Start of Block

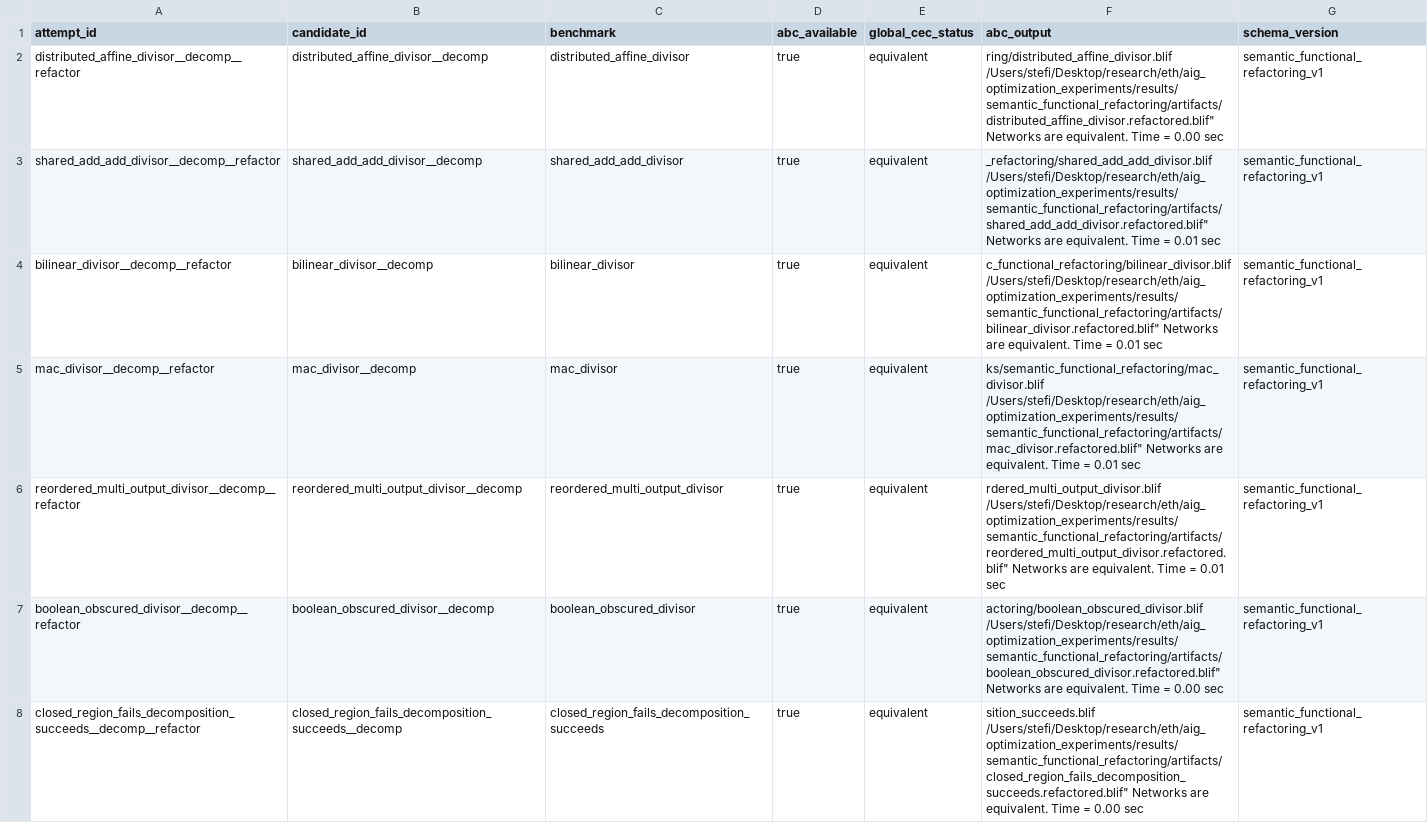
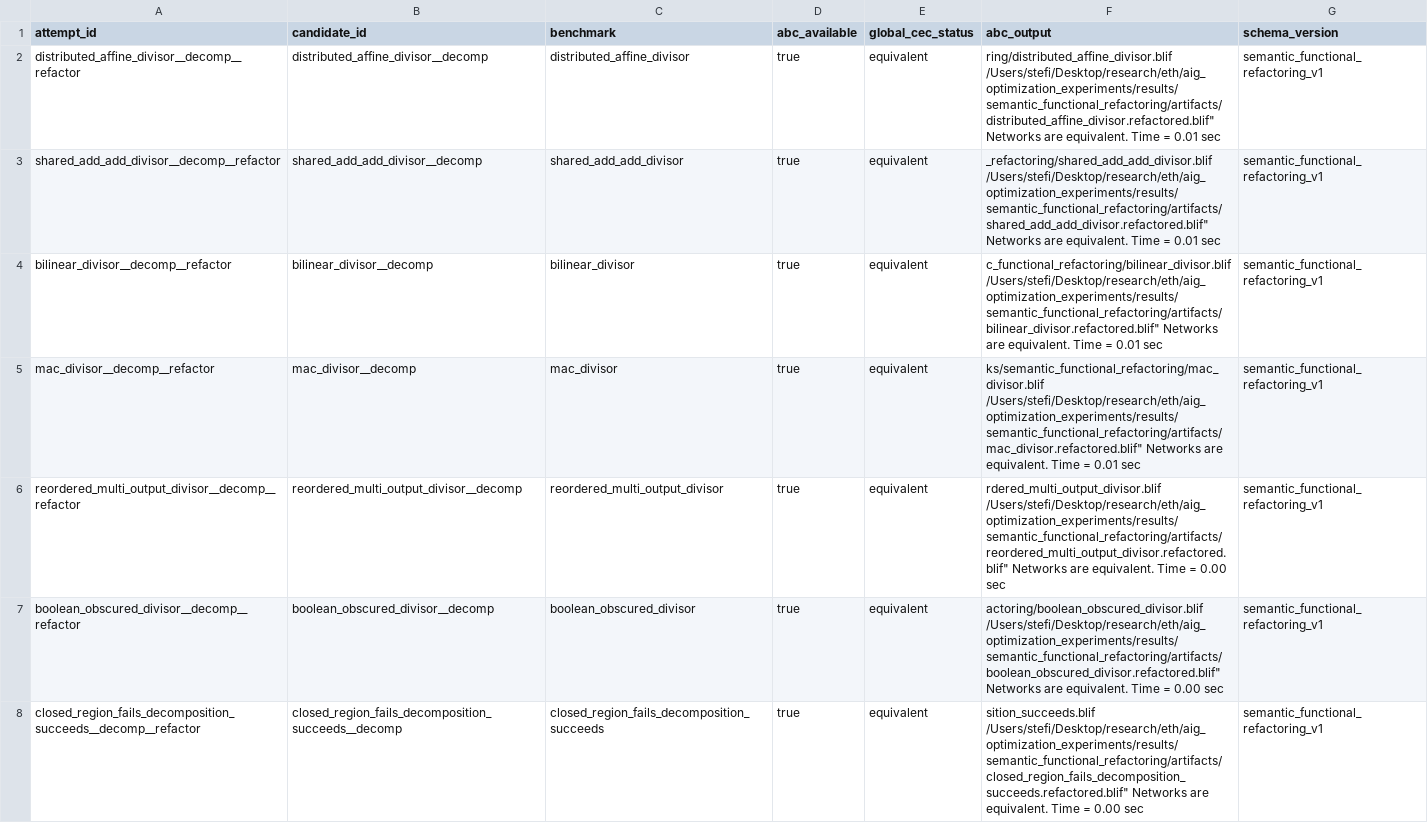
Before and after one commit to stefi19/aig_optimization_experiments, a CSV file: results/semantic_functional_refactoring/global_abc_cec.csv, drawn as a sheet; only a part is shown; the diff covers the shown part only.

```diff
--- a/results/semantic_functional_refactoring/global_abc_cec.csv
+++ b/results/semantic_functional_refactoring/global_abc_cec.csv
@@ -1,3 +1,3 @@
 attempt_id,candidate_id,benchmark,abc_available,global_cec_status,abc_output,schema_version
-distributed_affine_divisor__decomp__refactor,distributed_affine_divisor__decomp,distributed_affine_divisor,true,equivalent,"ring/distributed_affine_divisor.blif /Users/stefi/Desktop/research/eth/aig_optimization_experiments/results/semantic_functional_refactoring/artifacts/distributed_affine_divisor.refactored.blif"" Networks are equivalent.  Time =     0.00 sec ",semantic_functional_refactoring_v1
+distributed_affine_divisor__decomp__refactor,distributed_affine_divisor__decomp,distributed_affine_divisor,true,equivalent,"ring/distributed_affine_divisor.blif /Users/stefi/Desktop/research/eth/aig_optimization_experiments/results/semantic_functional_refactoring/artifacts/distributed_affine_divisor.refactored.blif"" Networks are equivalent.  Time =     0.01 sec ",semantic_functional_refactoring_v1
 shared_add_add_divisor__decomp__refactor,shared_add_add_divisor__decomp,shared_add_add_divisor,true,equivalent,"_refactoring/shared_add_add_divisor.blif /Users/stefi/Desktop/research/eth/aig_optimization_experiments/results/semantic_functional_refactoring/artifacts/shared_add_add_divisor.refactored.blif"" Networks are equivalent.  Time =     0.01 sec ",semantic_functional_refactoring_v1
@@ -5,3 +5,3 @@ bilinear_divisor__decomp__refactor,bilinear_divisor__decomp,bilinear_divisor,tru
 mac_divisor__decomp__refactor,mac_divisor__decomp,mac_divisor,true,equivalent,"ks/semantic_functional_refactoring/mac_divisor.blif /Users/stefi/Desktop/research/eth/aig_optimization_experiments/results/semantic_functional_refactoring/artifacts/mac_divisor.refactored.blif"" Networks are equivalent.  Time =     0.01 sec ",semantic_functional_refactoring_v1
-reordered_multi_output_divisor__decomp__refactor,reordered_multi_output_divisor__decomp,reordered_multi_output_divisor,true,equivalent,"rdered_multi_output_divisor.blif /Users/stefi/Desktop/research/eth/aig_optimization_experiments/results/semantic_functional_refactoring/artifacts/reordered_multi_output_divisor.refactored.blif"" Networks are equivalent.  Time =     0.01 sec ",semantic_functional_refactoring_v1
+reordered_multi_output_divisor__decomp__refactor,reordered_multi_output_divisor__decomp,reordered_multi_output_divisor,true,equivalent,"rdered_multi_output_divisor.blif /Users/stefi/Desktop/research/eth/aig_optimization_experiments/results/semantic_functional_refactoring/artifacts/reordered_multi_output_divisor.refactored.blif"" Networks are equivalent.  Time =     0.00 sec ",semantic_functional_refactoring_v1
 boolean_obscured_divisor__decomp__refactor,boolean_obscured_divisor__decomp,boolean_obscured_divisor,true,equivalent,"actoring/boolean_obscured_divisor.blif /Users/stefi/Desktop/research/eth/aig_optimization_experiments/results/semantic_functional_refactoring/artifacts/boolean_obscured_divisor.refactored.blif"" Networks are equivalent.  Time =     0.00 sec ",semantic_functional_refactoring_v1
```
Also changed, not shown: 2 edited cells elsewhere in this file, results/semantic_functional_refactoring/decomposability_queries.csv, results/semantic_functional_refactoring/quotient_proofs.csv, 10 other files.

End of Block

- [How to complete this task] Please copy out the material above exactly, with the images removed.

- [Your solution]
Before and after one commit to stefi19/aig_optimization_experiments, a CSV file: results/semantic_functional_refactoring/global_abc_cec.csv, drawn as a sheet; only a part is shown; the diff covers the shown part only.

```diff
--- a/results/semantic_functional_refactoring/global_abc_cec.csv
+++ b/results/semantic_functional_refactoring/global_abc_cec.csv
@@ -1,3 +1,3 @@
 attempt_id,candidate_id,benchmark,abc_available,global_cec_status,abc_output,schema_version
-distributed_affine_divisor__decomp__refactor,distributed_affine_divisor__decomp,distributed_affine_divisor,true,equivalent,"ring/distributed_affine_divisor.blif /Users/stefi/Desktop/research/eth/aig_optimization_experiments/results/semantic_functional_refactoring/artifacts/distributed_affine_divisor.refactored.blif"" Networks are equivalent.  Time =     0.00 sec ",semantic_functional_refactoring_v1
+distributed_affine_divisor__decomp__refactor,distributed_affine_divisor__decomp,distributed_affine_divisor,true,equivalent,"ring/distributed_affine_divisor.blif /Users/stefi/Desktop/research/eth/aig_optimization_experiments/results/semantic_functional_refactoring/artifacts/distributed_affine_divisor.refactored.blif"" Networks are equivalent.  Time =     0.01 sec ",semantic_functional_refactoring_v1
 shared_add_add_divisor__decomp__refactor,shared_add_add_divisor__decomp,shared_add_add_divisor,true,equivalent,"_refactoring/shared_add_add_divisor.blif /Users/stefi/Desktop/research/eth/aig_optimization_experiments/results/semantic_functional_refactoring/artifacts/shared_add_add_divisor.refactored.blif"" Networks are equivalent.  Time =     0.01 sec ",semantic_functional_refactoring_v1
@@ -5,3 +5,3 @@ bilinear_divisor__decomp__refactor,bilinear_divisor__decomp,bilinear_divisor,tru
 mac_divisor__decomp__refactor,mac_divisor__decomp,mac_divisor,true,equivalent,"ks/semantic_functional_refactoring/mac_divisor.blif /Users/stefi/Desktop/research/eth/aig_optimization_experiments/results/semantic_functional_refactoring/artifacts/mac_divisor.refactored.blif"" Networks are equivalent.  Time =     0.01 sec ",semantic_functional_refactoring_v1
-reordered_multi_output_divisor__decomp__refactor,reordered_multi_output_divisor__decomp,reordered_multi_output_divisor,true,equivalent,"rdered_multi_output_divisor.blif /Users/stefi/Desktop/research/eth/aig_optimization_experiments/results/semantic_functional_refactoring/artifacts/reordered_multi_output_divisor.refactored.blif"" Networks are equivalent.  Time =     0.01 sec ",semantic_functional_refactoring_v1
+reordered_multi_output_divisor__decomp__refactor,reordered_multi_output_divisor__decomp,reordered_multi_output_divisor,true,equivalent,"rdered_multi_output_divisor.blif /Users/stefi/Desktop/research/eth/aig_optimization_experiments/results/semantic_functional_refactoring/artifacts/reordered_multi_output_divisor.refactored.blif"" Networks are equivalent.  Time =     0.00 sec ",semantic_functional_refactoring_v1
 boolean_obscured_divisor__decomp__refactor,boolean_obscured_divisor__decomp,boolean_obscured_divisor,true,equivalent,"actoring/boolean_obscured_divisor.blif /Users/stefi/Desktop/research/eth/aig_optimization_experiments/results/semantic_functional_refactoring/artifacts/boolean_obscured_divisor.refactored.blif"" Networks are equivalent.  Time =     0.00 sec ",semantic_functional_refactoring_v1
```
Also changed, not shown: 2 edited cells elsewhere in this file, results/semantic_functional_refactoring/decomposability_queries.csv, results/semantic_functional_refactoring/quotient_proofs.csv, 10 other files.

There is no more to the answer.